At least one person has been reported killed in the Cameroonian city of Bamenda, capital of the North West province, during a confrontation between protesters and security forces. Protesters set up barricades to prevent the prime minister holding a rally where they planned to call for peace and unity on 8 December.

The North West and South West provinces, Cameroon's only English-speaking areas, are witnessing protests with people calling for an end to the use of French and perceived disenfranchisement.

Amid ongoing protests, some groups called for a return to a federal state system. Others called for the breakaway of the North West and South West provinces and the restoration of the so-called "Southern Cameroons", a British mandate during colonisation.

There are conflicting reports on the death toll. The BBC said one was man was killed following confrontations, but the Cameroon Concord website said at least two people were killed and "and several others injured".

The private Cameroon Daily Journal news website claimed soldiers used live bullets when clashing with protesters. The clashes occurred one day after Prime Minister Philemon Yang ruled out the option to hold a referendum on a possible return to a federal system in the country.

Protests explained

French and English are the official languages of Cameroon. In October, a group of English-speaking lawyers took to the streets of Bamenda to protest against the use of French in courts and the lack of English versions of some legal acts and codes.

Demonstrations continued throughout November with lawyers striking in both the North West and South West, amid allegations the Cameroonian police "used tear gas to disperse" the lawyers.

The alleged police reaction sparked further demonstrations in Anglophone Cameroon, where teachers and students are now striking in protest against the use of French in schools and the presence of "Francophone teachers" in English-speaking areas.

Security forces arrested at least 100 protesters amid allegations some people were killed in Bamenda and Buea, capital of Southwest region, something the government has denied.

Southern Cameroons and independence calls

Southern Camerrons

Southern Cameroons was the southern part of the British Mandate territory of Cameroons during the colonisation.

In 1961, people of Southern Cameroons voted whether to join Nigeria or the Republic of Cameroon, which had already obtained independence from Britain and France one year earlier.

The vote resulted in Southern Cameroons becoming part of the French speaking Republic of Cameroon.

In 1972, a new constitution was adopted in Cameroon, replacing the federal state with a unitary state.

The Cameroon Anglophone Movement was created in 1984. People originally sought a return to a federal system, but eventually started calling for independence.

More on possible alliance between Southern Cameroons and pro-Biafrans.
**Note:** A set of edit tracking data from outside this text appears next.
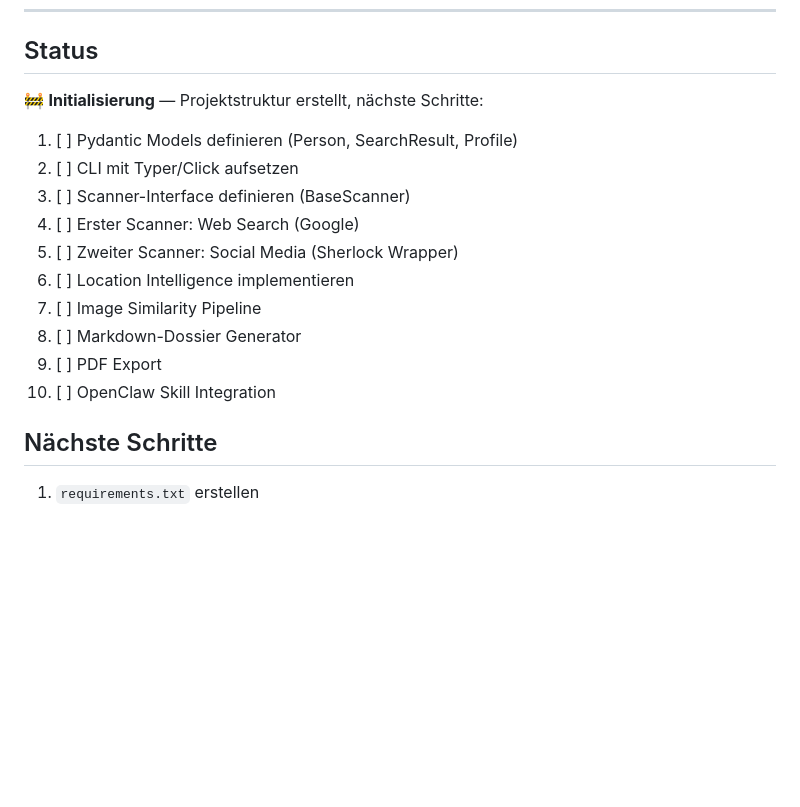
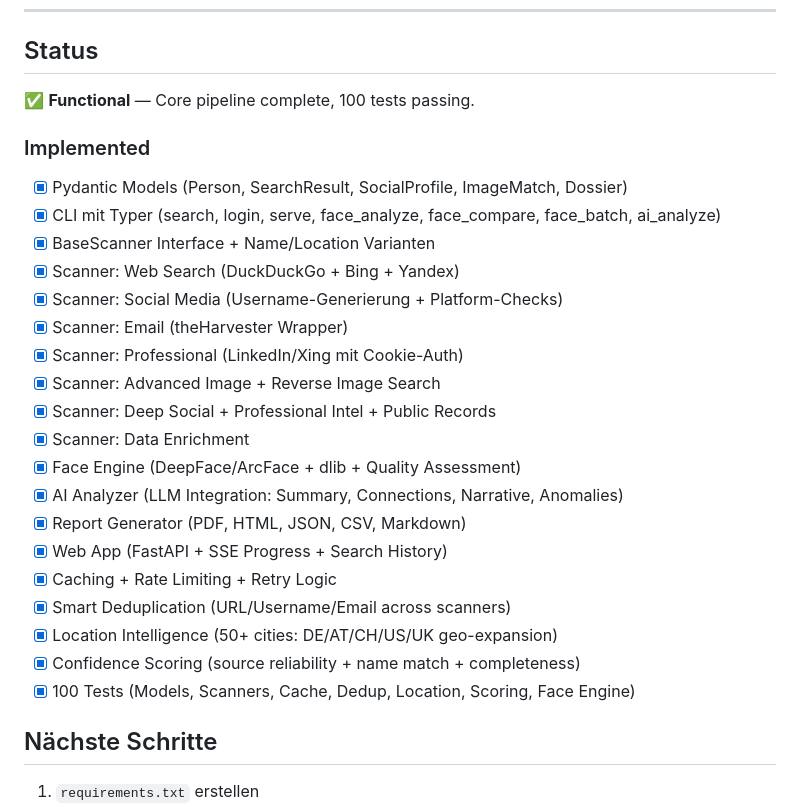
Before and after one commit to MinhMTV/person-intel-agent, a Markdown page: README.md, the part around the change. GitHub-like rendering; blank space fills up the shorter version.

Commit message:
docs: update README status to reflect actual implementation
- Status updated from 'Initialisierung' to 'Functional'
- All implemented features listed (scanners, face engine, AI, reports, web app, analysis modules)
- 100 tests documented

```diff
--- a/README.md
+++ b/README.md
@@ -117,18 +117,28 @@ python -m app.main search "Max Mustermann" --format pdf
 ---
 
 ## Status
-🚧 **Initialisierung** — Projektstruktur erstellt, nächste Schritte:
+✅ **Functional** — Core pipeline complete, 100 tests passing.
 
-1. [ ] Pydantic Models definieren (Person, SearchResult, Profile)
-2. [ ] CLI mit Typer/Click aufsetzen
-3. [ ] Scanner-Interface definieren (BaseScanner)
-4. [ ] Erster Scanner: Web Search (Google)
-5. [ ] Zweiter Scanner: Social Media (Sherlock Wrapper)
-6. [ ] Location Intelligence implementieren
-7. [ ] Image Similarity Pipeline
-8. [ ] Markdown-Dossier Generator
-9. [ ] PDF Export
-10. [ ] OpenClaw Skill Integration
+### Implemented
+- [x] Pydantic Models (Person, SearchResult, SocialProfile, ImageMatch, Dossier)
+- [x] CLI mit Typer (search, login, serve, face_analyze, face_compare, face_batch, ai_analyze)
+- [x] BaseScanner Interface + Name/Location Varianten
+- [x] Scanner: Web Search (DuckDuckGo + Bing + Yandex)
+- [x] Scanner: Social Media (Username-Generierung + Platform-Checks)
+- [x] Scanner: Email (theHarvester Wrapper)
+- [x] Scanner: Professional (LinkedIn/Xing mit Cookie-Auth)
+- [x] Scanner: Advanced Image + Reverse Image Search
+- [x] Scanner: Deep Social + Professional Intel + Public Records
+- [x] Scanner: Data Enrichment
+- [x] Face Engine (DeepFace/ArcFace + dlib + Quality Assessment)
+- [x] AI Analyzer (LLM Integration: Summary, Connections, Narrative, Anomalies)
+- [x] Report Generator (PDF, HTML, JSON, CSV, Markdown)
+- [x] Web App (FastAPI + SSE Progress + Search History)
+- [x] Caching + Rate Limiting + Retry Logic
+- [x] Smart Deduplication (URL/Username/Email across scanners)
+- [x] Location Intelligence (50+ cities: DE/AT/CH/US/UK geo-expansion)
+- [x] Confidence Scoring (source reliability + name match + completeness)
+- [x] 100 Tests (Models, Scanners, Cache, Dedup, Location, Scoring, Face Engine)
 
 ## Nächste Schritte
 1. `requirements.txt` erstellen
```
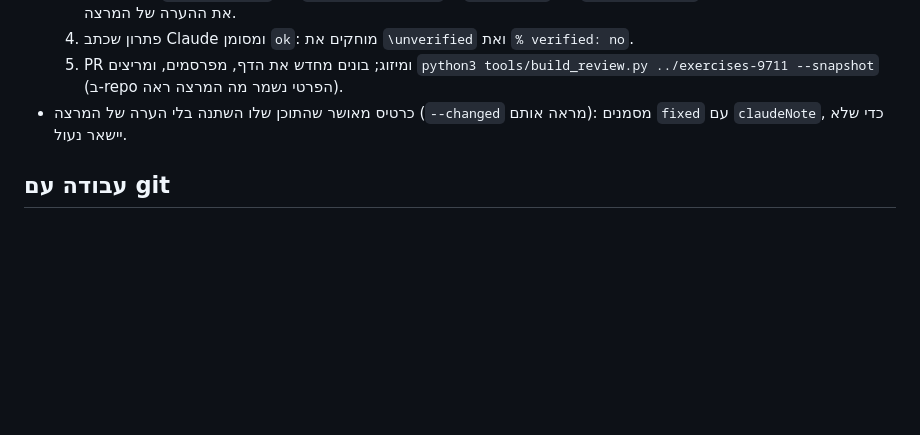
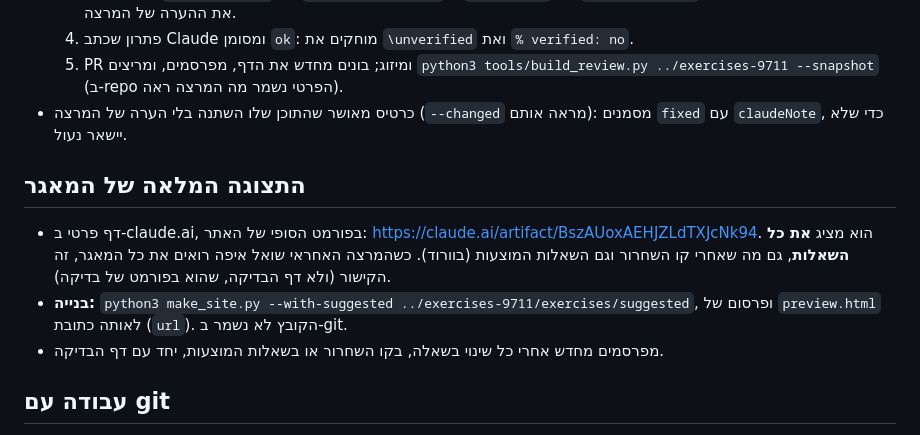
Before and after one commit to motkep173/Ex2027A_9711, a Markdown page: CLAUDE.md, the part around the change. Rendered like a GitHub page; blank space fills up the shorter version.

Commit message:
CLAUDE.md: קישור לתצוגה המלאה של המאגר
Co-Authored-By: Claude Fable 5.2 <noreply@anthropic.com>
Claude-Session: https://claude.ai/code/session_01HNARH1NuNFByCpWDqDcVub

```diff
--- a/CLAUDE.md
+++ b/CLAUDE.md
@@ -42,6 +42,12 @@
   5. PR ומיזוג; בונים מחדש את הדף, מפרסמים, ומריצים `python3 tools/build_review.py ../exercises-9711 --snapshot` (ב-repo הפרטי נשמר מה המרצה ראה).
 - כרטיס מאושר שהתוכן שלו השתנה בלי הערה של המרצה (`--changed` מראה אותם): מסמנים `fixed` עם `claudeNote`, כדי שלא יישאר נעול.
 
+## התצוגה המלאה של המאגר
+
+- דף פרטי ב-claude.ai, בפורמט הסופי של האתר: https://claude.ai/artifact/BszAUoxAEHJZLdTXJcNk94. הוא מציג **את כל השאלות**, גם מה שאחרי קו השחרור וגם השאלות המוצעות (בוורוד). כשהמרצה האחראי שואל איפה רואים את כל המאגר, זה הקישור (ולא דף הבדיקה, שהוא בפורמט של בדיקה).
+- **בנייה:** `python3 make_site.py --with-suggested ../exercises-9711/exercises/suggested`, ופרסום של `preview.html` לאותה כתובת (`url`). הקובץ לא נשמר ב-git.
+- מפרסמים מחדש אחרי כל שינוי בשאלה, בקו השחרור או בשאלות המוצעות, יחד עם דף הבדיקה.
+
 ## עבודה עם git
 
 - עובדים על ענף, ופותחים PR ל-`main`. מותר למזג בלי לחכות לאישור המרצה האחראי.
```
Update: Headline ammended to reflect that protest clashes were over use of French and English as official languages.